_Task details:_
Your copy should match the entries exactly, with no images carried over.

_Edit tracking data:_
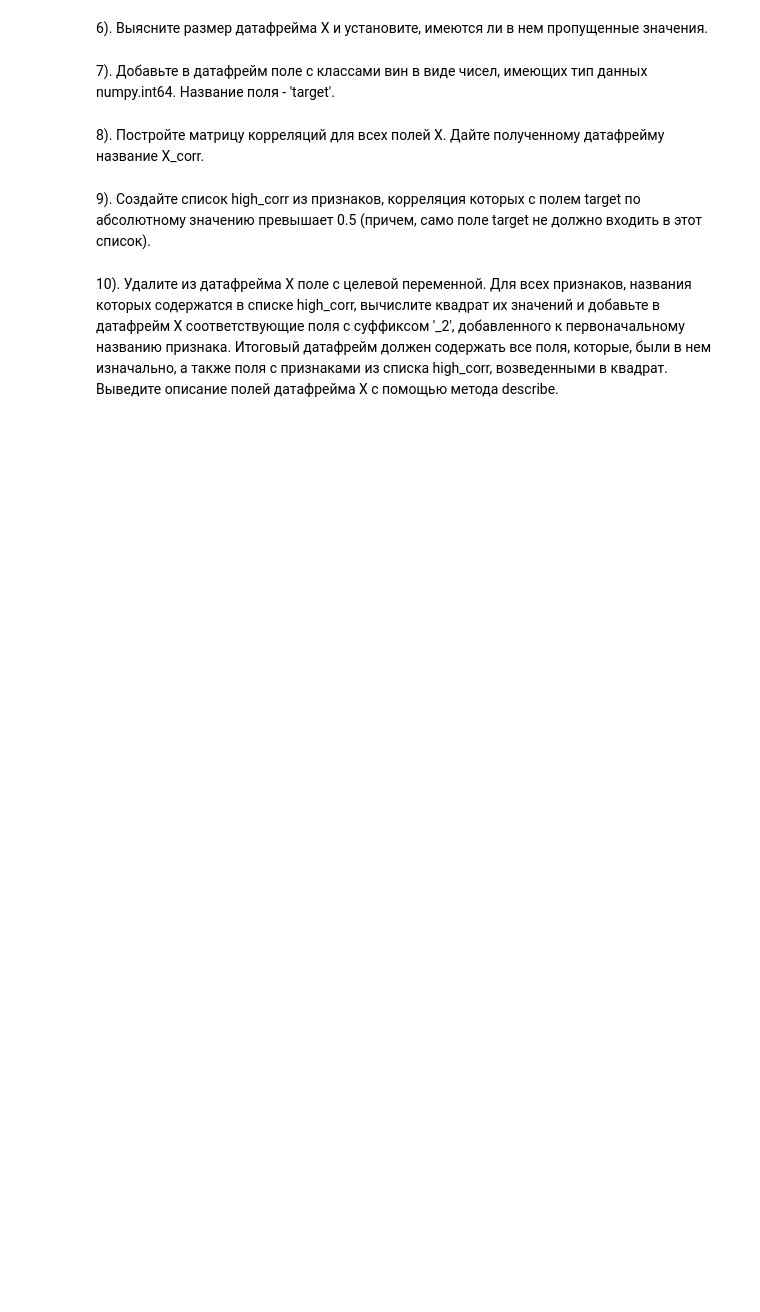
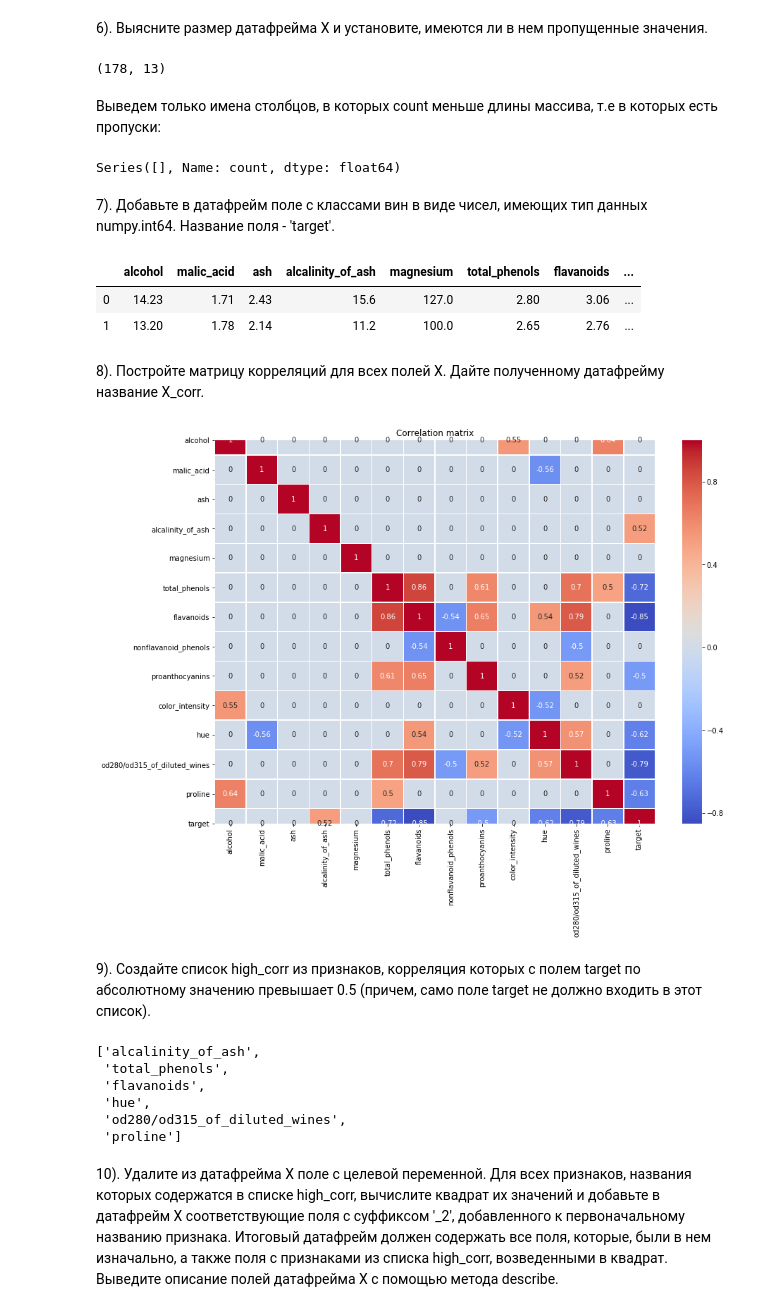
Before and after one commit to stureiko/GeekBrains, a Jupyter notebook: DataLibraries/Lesson_04_Scikit/Lesson_04_Scikit_hTask.ipynb, the cells around one changed output. Cells and saved outputs as stored; diff of their text form; code cells hidden in the pictures; blank space fills up the shorter version.

```diff
--- a/DataLibraries/Lesson_04_Scikit/Lesson_04_Scikit_hTask.ipynb
+++ b/DataLibraries/Lesson_04_Scikit/Lesson_04_Scikit_hTask.ipynb
@@ -498,2 +517,4 @@ Wine recognition dataset
 # %% [markdown]
 5). На основе данных датасета (они содержатся в двумерном массиве Numpy) и названий признаков создайте датафрейм под названием X.
+# %%
+X = pd.DataFrame(columns=data['feature_names'], data=data['data'])
@@ -500,10 +530,54 @@ Wine recognition dataset
 # %% [markdown]
 6). Выясните размер датафрейма X и установите, имеются ли в нем пропущенные значения.
+# %%
+X.shape
+# %% [output]
+(178, 13)
+# %% [markdown]
+Выведем только имена столбцов, в которых count меньше длины массива, т.е в которых есть пропуски:
+# %%
+desc = X.describe()
+desc.loc['count'][desc.loc['count'] < X.shape[0]]
+# %% [output]
+Series([], Name: count, dtype: float64)
 # %% [markdown]
 7). Добавьте в датафрейм поле с классами вин в виде чисел, имеющих тип данных numpy.int64. Название поля - 'target'.
+# %%
+X['target']=data['target']
+X.head(2)
+# %% [output]
+|  | alcohol | malic_acid | ash | alcalinity_of_ash | magnesium | total_phenols | flavanoids | ... |
+| 0 | 14.23 | 1.71 | 2.43 | 15.6 | 127.0 | 2.80 | 3.06 | ... |
+| 1 | 13.20 | 1.78 | 2.14 | 11.2 | 100.0 | 2.65 | 2.76 | ... |
 # %% [markdown]
 8). Постройте матрицу корреляций для всех полей X. Дайте полученному датафрейму название X_corr.
+# %%
+X_corr = X.corr()
+import matplotlib.pyplot as plt
+import seaborn as sns
+
+plt.figure(figsize=(14, 10))
+
+corr_matrix = np.round(X_corr, 2)
+corr_matrix[np.abs(corr_matrix) < 0.5] = 0
+
+sns.heatmap(corr_matrix, annot=True, linewidth=0.5, cmap='coolwarm')
+
+plt.title('Correlation matrix')
+plt.show()
+# %% [output]
+[figure, added]
 # %% [markdown]
 9). Создайте список high_corr из признаков, корреляция которых с полем target по абсолютному значению превышает 0.5 (причем, само поле target не должно входить в этот список).
+# %%
+high_corr = X_corr.loc['target'][(np.abs(X_corr.loc['target']) > 0.5) & (np.abs(X_corr.loc['target']) < 1)]
+high_corr.index.tolist()
+# %% [output]
+['alcalinity_of_ash',
+ 'total_phenols',
+ 'flavanoids',
+ 'hue',
+ 'od280/od315_of_diluted_wines',
+ 'proline']
 # %% [markdown]
 10). Удалите из датафрейма X поле с целевой переменной. Для всех признаков, названия которых содержатся в списке high_corr, вычислите квадрат их значений и добавьте в датафрейм X соответствующие поля с суффиксом '_2', добавленного к первоначальному названию признака. Итоговый датафрейм должен содержать все поля, которые, были в нем изначально, а также поля с признаками из списка high_corr, возведенными в квадрат. Выведите описание полей датафрейма X с помощью метода describe.
```
Also changed, not shown: parts of 37 cells of this notebook.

_Written reply:_
Before and after one commit to stureiko/GeekBrains, a Jupyter notebook: DataLibraries/Lesson_04_Scikit/Lesson_04_Scikit_hTask.ipynb, the cells around one changed output. Cells and saved outputs as stored; diff of their text form; code cells hidden in the pictures; blank space fills up the shorter version.

```diff
--- a/DataLibraries/Lesson_04_Scikit/Lesson_04_Scikit_hTask.ipynb
+++ b/DataLibraries/Lesson_04_Scikit/Lesson_04_Scikit_hTask.ipynb
@@ -498,2 +517,4 @@ Wine recognition dataset
 # %% [markdown]
 5). На основе данных датасета (они содержатся в двумерном массиве Numpy) и названий признаков создайте датафрейм под названием X.
+# %%
+X = pd.DataFrame(columns=data['feature_names'], data=data['data'])
@@ -500,10 +530,54 @@ Wine recognition dataset
 # %% [markdown]
 6). Выясните размер датафрейма X и установите, имеются ли в нем пропущенные значения.
+# %%
+X.shape
+# %% [output]
+(178, 13)
+# %% [markdown]
+Выведем только имена столбцов, в которых count меньше длины массива, т.е в которых есть пропуски:
+# %%
+desc = X.describe()
+desc.loc['count'][desc.loc['count'] < X.shape[0]]
+# %% [output]
+Series([], Name: count, dtype: float64)
 # %% [markdown]
 7). Добавьте в датафрейм поле с классами вин в виде чисел, имеющих тип данных numpy.int64. Название поля - 'target'.
+# %%
+X['target']=data['target']
+X.head(2)
+# %% [output]
+|  | alcohol | malic_acid | ash | alcalinity_of_ash | magnesium | total_phenols | flavanoids | ... |
+| 0 | 14.23 | 1.71 | 2.43 | 15.6 | 127.0 | 2.80 | 3.06 | ... |
+| 1 | 13.20 | 1.78 | 2.14 | 11.2 | 100.0 | 2.65 | 2.76 | ... |
 # %% [markdown]
 8). Постройте матрицу корреляций для всех полей X. Дайте полученному датафрейму название X_corr.
+# %%
+X_corr = X.corr()
+import matplotlib.pyplot as plt
+import seaborn as sns
+
+plt.figure(figsize=(14, 10))
+
+corr_matrix = np.round(X_corr, 2)
+corr_matrix[np.abs(corr_matrix) < 0.5] = 0
+
+sns.heatmap(corr_matrix, annot=True, linewidth=0.5, cmap='coolwarm')
+
+plt.title('Correlation matrix')
+plt.show()
+# %% [output]
+[figure, added]
 # %% [markdown]
 9). Создайте список high_corr из признаков, корреляция которых с полем target по абсолютному значению превышает 0.5 (причем, само поле target не должно входить в этот список).
+# %%
+high_corr = X_corr.loc['target'][(np.abs(X_corr.loc['target']) > 0.5) & (np.abs(X_corr.loc['target']) < 1)]
+high_corr.index.tolist()
+# %% [output]
+['alcalinity_of_ash',
+ 'total_phenols',
+ 'flavanoids',
+ 'hue',
+ 'od280/od315_of_diluted_wines',
+ 'proline']
 # %% [markdown]
 10). Удалите из датафрейма X поле с целевой переменной. Для всех признаков, названия которых содержатся в списке high_corr, вычислите квадрат их значений и добавьте в датафрейм X соответствующие поля с суффиксом '_2', добавленного к первоначальному названию признака. Итоговый датафрейм должен содержать все поля, которые, были в нем изначально, а также поля с признаками из списка high_corr, возведенными в квадрат. Выведите описание полей датафрейма X с помощью метода describe.
```
Also changed, not shown: parts of 37 cells of this notebook.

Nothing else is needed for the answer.